The archive comprises: Gartsherrie Works letter books, assorted maps and several series of other papers relating to Gartsherrie Ironworks, property, mining, farms, works' schools, elections, transport, the Baird family, and other local matters.
CLD - Tab 2
George Baird, James Baird, William Baird, Alexander Whitelaw, William Weir, David Wallace, William Jardine
Gartsherrie, North Lanarkshire
Times/Periods associated with the collection:
January 1817 - January 1960
Extent (i.e. approx number of items):
Collection Highlights/Star Items:
Alexander Baird was a tenant farmer in Old Monkland who in the early 19th century expanded his interests into operating coal mines, aided by his sons. In 1828, they obtained some land at Gartsherrie, near Coatbridge, for the purpose of building a pig iron manufacturing works. In 1830, five of the sons, William, Alexander, James, Douglas and George formally created the partnership William Baird & Company, under the nominal leadership of William Baird, the eldest son. Henceforth this partnership ran the Baird's industrial concerns. The same year Gartsherrie Ironworks' first blast furnace commenced production. Employing adept and occasionally ruthless business practices in addition to many of the most innovative iron smelting procedures, Gartsherrie soon became the biggest ironworks in Scotland and a world leader during the middle decades of the 19th century. William Baird & Co expanded throughout the century, operating ironworks, coal mines, iron mines, ore terminals both in Scotland and elsewhere.
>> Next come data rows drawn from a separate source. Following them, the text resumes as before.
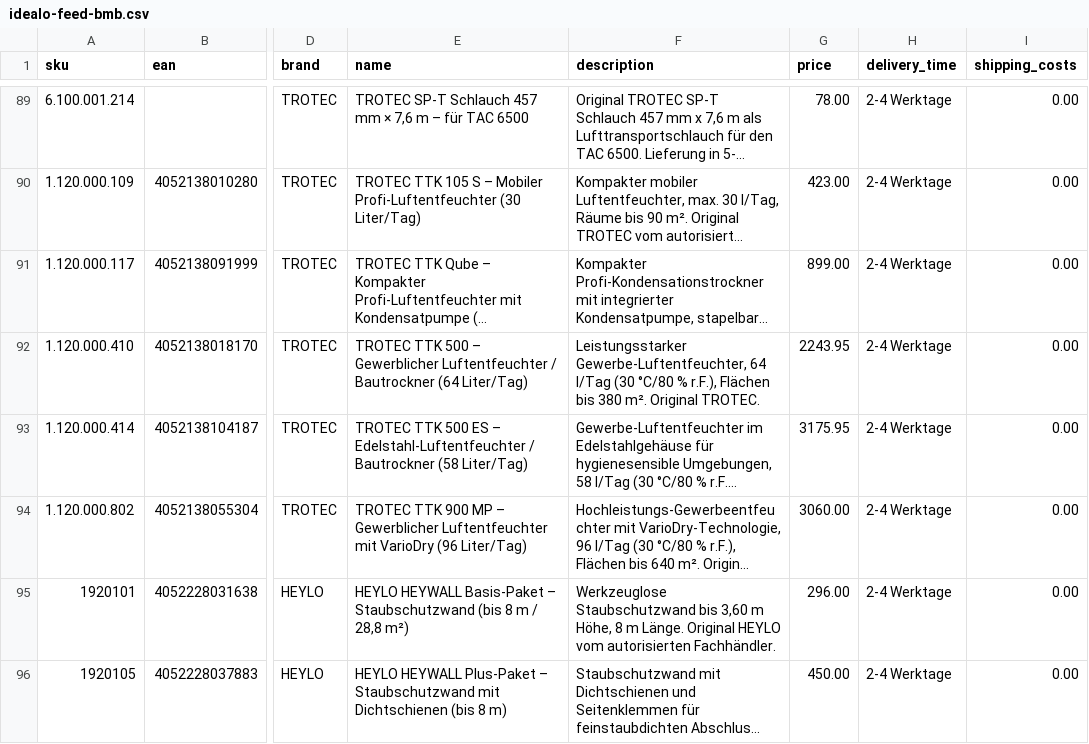
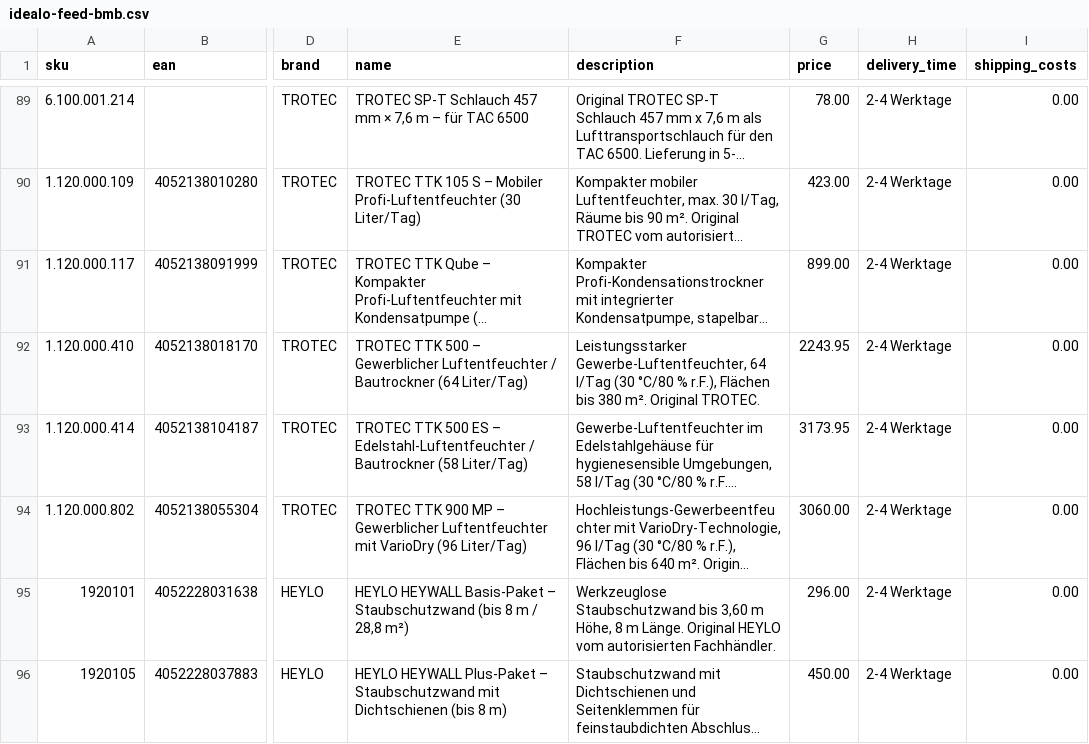
Before and after one commit to Bijan-Bahar/bmb-feeds, a CSV file: idealo-feed-bmb.csv, drawn as a sheet; only a part is shown, gaps mark what is left out; long unchanged cells end in …; the diff names each change by its address in the sheet, - before the commit and + after, or states it on an @@ line.

Commit message:
pricewatch 2026-08-13 PM: reprice TTK 500 ES 3175.95 -> 3173.95 (undercut bauportal24h 3174.95 by 1.00)

```diff
--- a/idealo-feed-bmb.csv
+++ b/idealo-feed-bmb.csv
-G93 (price): 3175.95
+G93 (price): 3173.95
```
In the late 1850s and early 1860s the original members of the partnership died or retired and a new partnership took over the running of the company, all close relatives of the Bairds (Alexander Whitelaw, William Weir and David Wallace). In 1878 a third generation took over the partnership (William Weir, James Baird Thorneycroft, William Laird, Robert Angus, John Alexander and Andrew Kirkwood McCosh).
Immediately after the Companies Act 1907 the company was registered as a private limited company. In 1936, it finally became a public limited company.
The declining state of the Scottish iron and steel industry during the first half of the 20th century necessitated many takeovers and amalgamations. In 1939, William Baird & Co Ltd amalgamated with it main customer (a steelmaking concern) the Scottish Iron & Steel Company, to form Bairds Scottish Steel Ltd in order to be able to compete with Collvilles, the only other remaining Scottish iron and steel making concern. The William Baird & Co Ltd name was retained as a holding company.
The company was nationalised with the rest of the Scottish Coal (1947) and steel (1949) industries only to be denationalised as a steel making concern in 1953.
A programme of modernisation of Gartsherrie Ironworks was commenced in the late 1950s but was scarcely completed when the company abandoned all iron and steel making activities in 1967. William Baird & Co Ltd continued to operate diversified into textile, industrial, investment and mining divisions with interests in over 60 companies in 11 countries.
This collection is open to the public and can be accessed in the search room of North Lanarkshire Council Archives, 10 Kelvin Road, Cumbernauld, G67 2BA, Tel. 01236 638 980. Manual and digital file level lists are available in the search room.